TASK DETAILS
In the lines below, look for "from". Copy each line where it appears.

AVAILABLE DATA
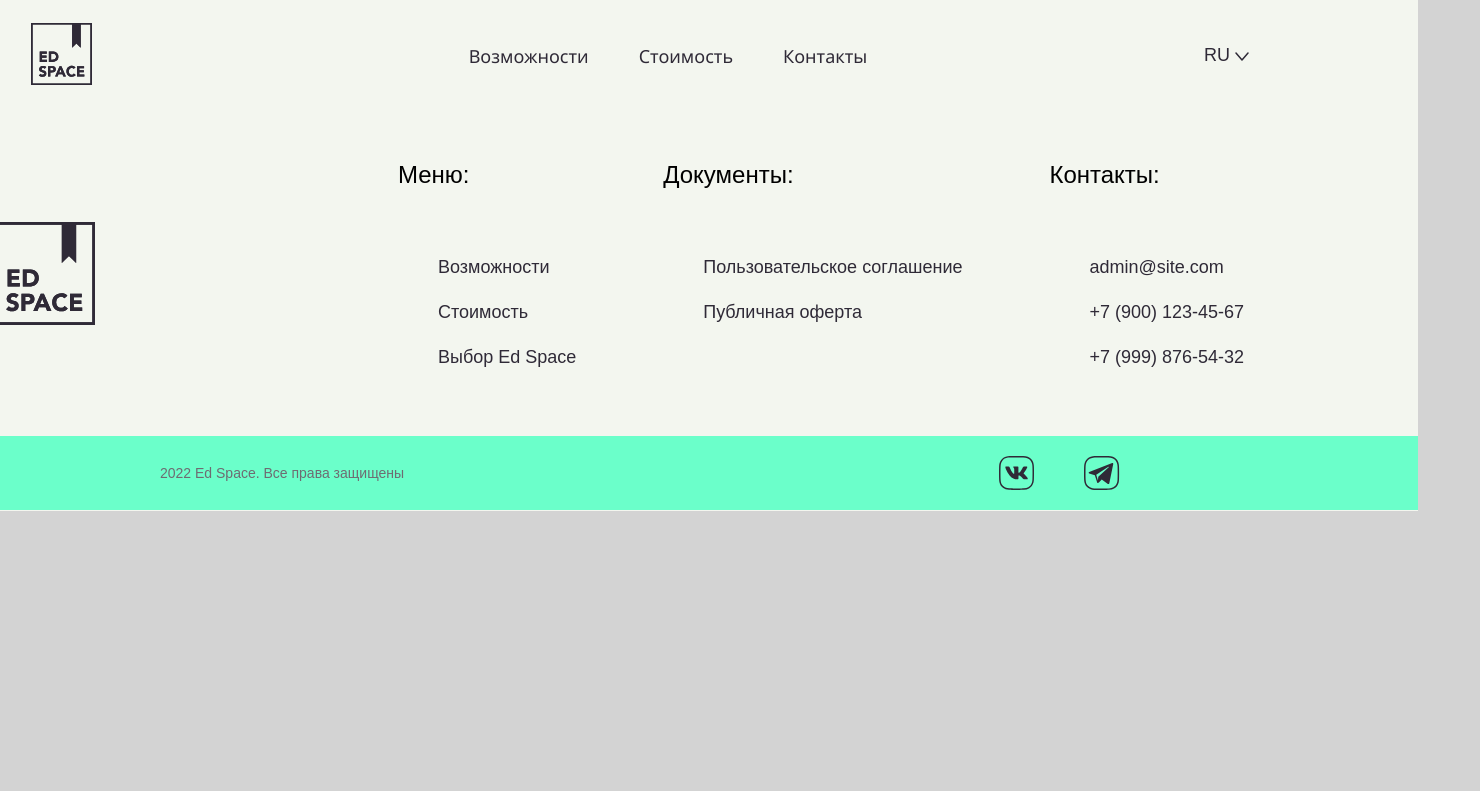
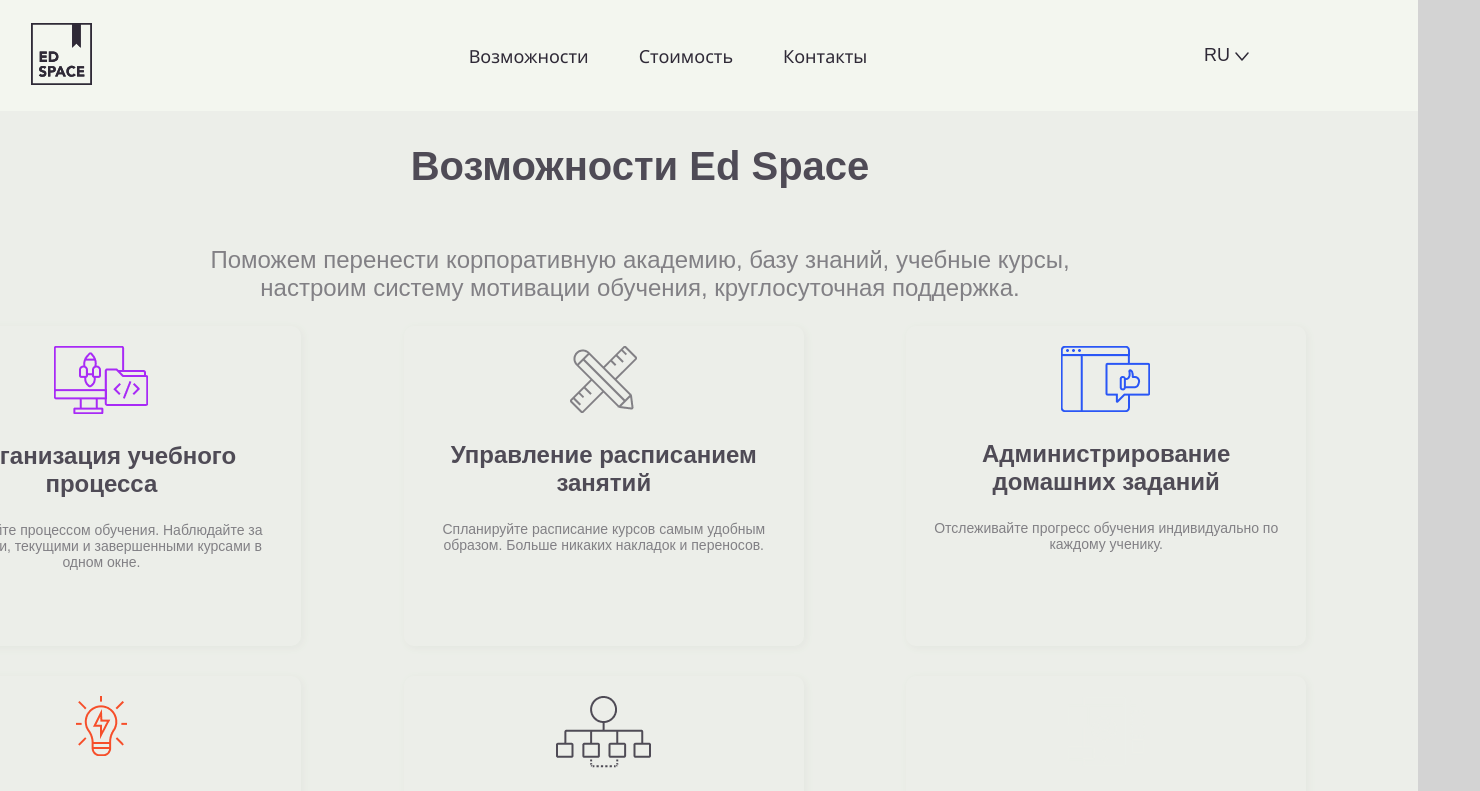
Before and after one commit to Alex-N-1985/React-Final, a React (Create React App) app: page /possibs in a window 1280 px wide. Shown: the top 791 px of the page, 1480 px wide, since content can reach past the window. Built offline with nearby package versions, Linux system fonts and the light colour scheme.

Commit message:
обновление результатов

```diff
--- a/src/App.js
+++ b/src/App.js
@@ -1,14 +1,18 @@
 import './App.css';
 import {Route, Routes} from 'react-router';
 import Home from './pages/Home';
+
+
 import Header from './components/Header/header';
 import Footer from './components/Footer/Footer';
+import Possibs from './pages/Possibs';
 
 function App() {
   return <div className='page'>
     <Header/>
     <Routes>
       <Route path="/" element={<Home/>} />
+      <Route path="/possibs" element={<Possibs/>} />
     </Routes>
     <Footer/>
   </div>;
--- /dev/null
+++ b/src/pages/Possibs.jsx
@@ -0,0 +1,10 @@
+import "../App.css";
+import Possibilities from './../components/Possibilities/Possibilities';
+
+const Possibs = () => {
+    return <div className="App">
+        <Possibilities/>
+    </div>
+}
+
+export default Possibs;
```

RESULT OF THIS TASK
 import {Route, Routes} from 'react-router';
 import Home from './pages/Home';
 import Header from './components/Header/header';
 import Footer from './components/Footer/Footer';
+import Possibs from './pages/Possibs';
+import Possibilities from './../components/Possibilities/Possibilities';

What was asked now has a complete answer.